The required answer is the data below, restated word for word with images omitted.
--*--
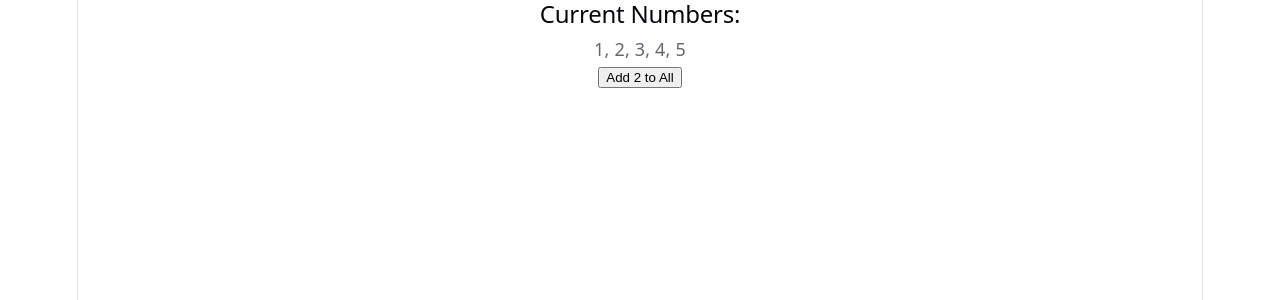
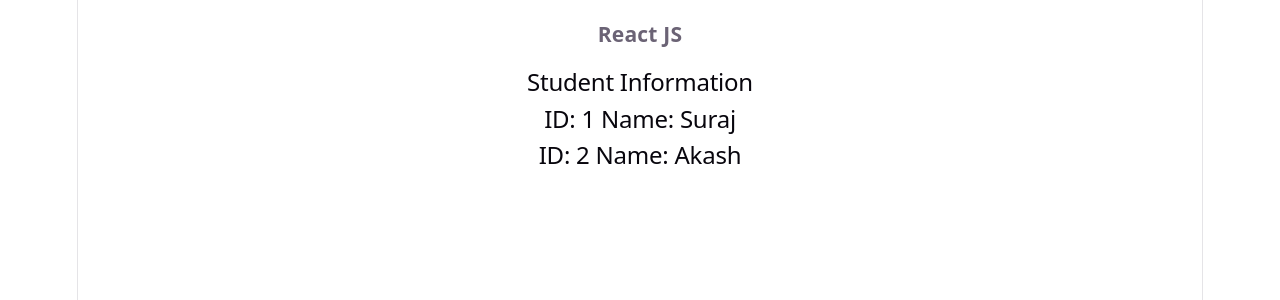
Before and after one commit to Tanya-26/ReactJS, a React (Vite) app: page / in a window 1280 px wide. Shown: the top 300 px of the page. Built offline with nearby package versions, Linux system fonts and the light colour scheme.

Commit message:
full fledge

```diff
--- a/src/App.jsx
+++ b/src/App.jsx
@@ -1,33 +1,15 @@
-import { useState } from "react";
 
+import Header from './components/Header/Header'
+import Footer from './components/footer/Footer'
+import Body from './components/body/body'
 const App = () => {
-  const initName={
-    id:1,name:"KIET"
-  }
-  let [nameObj, setName] = useState(initName);
-  const changeName = (newName)=>{
-    console.log(nameObj);
-    setName({...nameObj, name:newName});
-  }
-  // string
-  // const [name, setName] = useState("KIET");
-
-  // function changeName(newName){
-  //   setName(newName);
-  // }
-  // function clickMe() {
-  //   alert("Welcome react event handling");
-  // }
-
   return (
     <div>
-      {/* <button onClick={clickMe}>Click Me</button> */}
+      <Header/>
+      <Body/>
+      <Footer/>
+    </div>
+  )
+}
 
-      <button onClick={()=>changeName("KIET MCA")}>Change Name</button>
-        <p>Current Name: {nameObj.name}</p>
-        {console.log(nameObj)}
-    </div>
-  );
-};
-
-export default App;
+export default App
--- a/src/components/Array.jsx
+++ /dev/null
@@ -1,19 +0,0 @@
-import { useState } from 'react'
-
-const Array = () => {
-    const [numbers, setNumbers] = useState([1,2,3,4,5]);
-    function addition(){
-        setNumbers(numbers.map(num => num + 2));
-    }
-  return (
-    <div>
-        <h2>
-            Current Numbers:
-        </h2>
-        <p>{numbers.join(', ')}</p>
-      <button onClick={addition}>Add 2 to All</button>
-    </div>
-  )
-}
-
-export default Array
--- /dev/null
+++ b/src/components/Header/Header.jsx
@@ -0,0 +1,11 @@
+
+
+const Header = () => {
+  return (
+    <div>
+      <h3>React JS</h3>
+    </div>
+  )
+}
+
+export default Header
--- /dev/null
+++ b/src/components/UpdateNumber.jsx
@@ -0,0 +1,35 @@
+import { useState } from 'react'
+
+const ArrayComponent = () => {
+  const [numbers, setNumbers] = useState([1, 2, 3, 4, 5]);
+  const [num, setNum] = useState([
+    { id: 1, n: 10 },
+    { id: 2, n: 20 },
+    { id: 3, n: 30 },
+    { id: 4, n: 40 },
+    { id: 5, n: 50 },
+  ]);
+
+  // Updates the plain numbers array
+  function addition() {
+    setNumbers(numbers.map(n => n + 2));
+  }
+
+  const plusTwo = () => {
+    setNum((prev) => prev.map((row) => ({ ...row, n: row.n + 2 })));
+  };
+
+  return (
+    <div>
+      <h2>Current Numbers:</h2>
+      <p>{numbers.join(', ')}</p>
+      <button onClick={addition}>Add 2 to Numbers</button>
+
+      <h2>Current Objects:</h2>
+      <p>{num.map(item => `ID ${item.id}: ${item.n}`).join(' | ')}</p>
+      <button onClick={plusTwo}>Add 2 to Objects</button>
+    </div>
+  );
+};
+
+export default ArrayComponent;
--- /dev/null
+++ b/src/components/body/Student.jsx
@@ -0,0 +1,10 @@
+
+const Student = ({ id, name }) => {
+  return (
+    <div>
+      <h2>ID: {id} Name: {name}</h2>
+    </div>
+  )
+}
+
+export default Student
--- /dev/null
+++ b/src/components/body/body.jsx
@@ -0,0 +1,13 @@
+import Student from "./Student";
+
+const Body = () => {
+  return (
+    <div>
+      <h2>Student Information</h2>
+      <Student id={1} name="Suraj" />
+      <Student id={2} name="Akash" />
+    </div>
+  );
+};
+
+export default Body;
--- /dev/null
+++ b/src/components/footer/Footer.jsx
@@ -0,0 +1,11 @@
+
+
+const Footer = () => {
+  return (
+    <div>
+
+    </div>
+  )
+}
+
+export default Footer
--- a/src/main.jsx
+++ b/src/main.jsx
@@ -1,14 +1,14 @@
 import { StrictMode } from 'react'
 import { createRoot } from 'react-dom/client'
 import './index.css'
-// import App from './App.jsx'
+import App from './App.jsx'
 // import ListDisplay from './components/ListDisplay.jsx'
-import ArrayAddition from './components/Array.jsx'
+// import ArrayAddition from './components/UpdateNumber.jsx'
 
 createRoot(document.getElementById('root')).render(
   <StrictMode>
-    {/* <App /> */}
-    <ArrayAddition/>
+    <App />
+    {/* <ArrayAddition/> */}
     {/* <ListDisplay/> */}
   </StrictMode>,
 )
```
Also changed, not shown: src/components/UpdateString.jsx (added, +25 -0 lines).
--*--
Output
Before and after one commit to Tanya-26/ReactJS, a React (Vite) app: page / in a window 1280 px wide. Shown: the top 300 px of the page. Built offline with nearby package versions, Linux system fonts and the light colour scheme.

Commit message:
full fledge

```diff
--- a/src/App.jsx
+++ b/src/App.jsx
@@ -1,33 +1,15 @@
-import { useState } from "react";
 
+import Header from './components/Header/Header'
+import Footer from './components/footer/Footer'
+import Body from './components/body/body'
 const App = () => {
-  const initName={
-    id:1,name:"KIET"
-  }
-  let [nameObj, setName] = useState(initName);
-  const changeName = (newName)=>{
-    console.log(nameObj);
-    setName({...nameObj, name:newName});
-  }
-  // string
-  // const [name, setName] = useState("KIET");
-
-  // function changeName(newName){
-  //   setName(newName);
-  // }
-  // function clickMe() {
-  //   alert("Welcome react event handling");
-  // }
-
   return (
     <div>
-      {/* <button onClick={clickMe}>Click Me</button> */}
+      <Header/>
+      <Body/>
+      <Footer/>
+    </div>
+  )
+}
 
-      <button onClick={()=>changeName("KIET MCA")}>Change Name</button>
-        <p>Current Name: {nameObj.name}</p>
-        {console.log(nameObj)}
-    </div>
-  );
-};
-
-export default App;
+export default App
--- a/src/components/Array.jsx
+++ /dev/null
@@ -1,19 +0,0 @@
-import { useState } from 'react'
-
-const Array = () => {
-    const [numbers, setNumbers] = useState([1,2,3,4,5]);
-    function addition(){
-        setNumbers(numbers.map(num => num + 2));
-    }
-  return (
-    <div>
-        <h2>
-            Current Numbers:
-        </h2>
-        <p>{numbers.join(', ')}</p>
-      <button onClick={addition}>Add 2 to All</button>
-    </div>
-  )
-}
-
-export default Array
--- /dev/null
+++ b/src/components/Header/Header.jsx
@@ -0,0 +1,11 @@
+
+
+const Header = () => {
+  return (
+    <div>
+      <h3>React JS</h3>
+    </div>
+  )
+}
+
+export default Header
--- /dev/null
+++ b/src/components/UpdateNumber.jsx
@@ -0,0 +1,35 @@
+import { useState } from 'react'
+
+const ArrayComponent = () => {
+  const [numbers, setNumbers] = useState([1, 2, 3, 4, 5]);
+  const [num, setNum] = useState([
+    { id: 1, n: 10 },
+    { id: 2, n: 20 },
+    { id: 3, n: 30 },
+    { id: 4, n: 40 },
+    { id: 5, n: 50 },
+  ]);
+
+  // Updates the plain numbers array
+  function addition() {
+    setNumbers(numbers.map(n => n + 2));
+  }
+
+  const plusTwo = () => {
+    setNum((prev) => prev.map((row) => ({ ...row, n: row.n + 2 })));
+  };
+
+  return (
+    <div>
+      <h2>Current Numbers:</h2>
+      <p>{numbers.join(', ')}</p>
+      <button onClick={addition}>Add 2 to Numbers</button>
+
+      <h2>Current Objects:</h2>
+      <p>{num.map(item => `ID ${item.id}: ${item.n}`).join(' | ')}</p>
+      <button onClick={plusTwo}>Add 2 to Objects</button>
+    </div>
+  );
+};
+
+export default ArrayComponent;
--- /dev/null
+++ b/src/components/body/Student.jsx
@@ -0,0 +1,10 @@
+
+const Student = ({ id, name }) => {
+  return (
+    <div>
+      <h2>ID: {id} Name: {name}</h2>
+    </div>
+  )
+}
+
+export default Student
--- /dev/null
+++ b/src/components/body/body.jsx
@@ -0,0 +1,13 @@
+import Student from "./Student";
+
+const Body = () => {
+  return (
+    <div>
+      <h2>Student Information</h2>
+      <Student id={1} name="Suraj" />
+      <Student id={2} name="Akash" />
+    </div>
+  );
+};
+
+export default Body;
--- /dev/null
+++ b/src/components/footer/Footer.jsx
@@ -0,0 +1,11 @@
+
+
+const Footer = () => {
+  return (
+    <div>
+
+    </div>
+  )
+}
+
+export default Footer
--- a/src/main.jsx
+++ b/src/main.jsx
@@ -1,14 +1,14 @@
 import { StrictMode } from 'react'
 import { createRoot } from 'react-dom/client'
 import './index.css'
-// import App from './App.jsx'
+import App from './App.jsx'
 // import ListDisplay from './components/ListDisplay.jsx'
-import ArrayAddition from './components/Array.jsx'
+// import ArrayAddition from './components/UpdateNumber.jsx'
 
 createRoot(document.getElementById('root')).render(
   <StrictMode>
-    {/* <App /> */}
-    <ArrayAddition/>
+    <App />
+    {/* <ArrayAddition/> */}
     {/* <ListDisplay/> */}
   </StrictMode>,
 )
```
Also changed, not shown: src/components/UpdateString.jsx (added, +25 -0 lines).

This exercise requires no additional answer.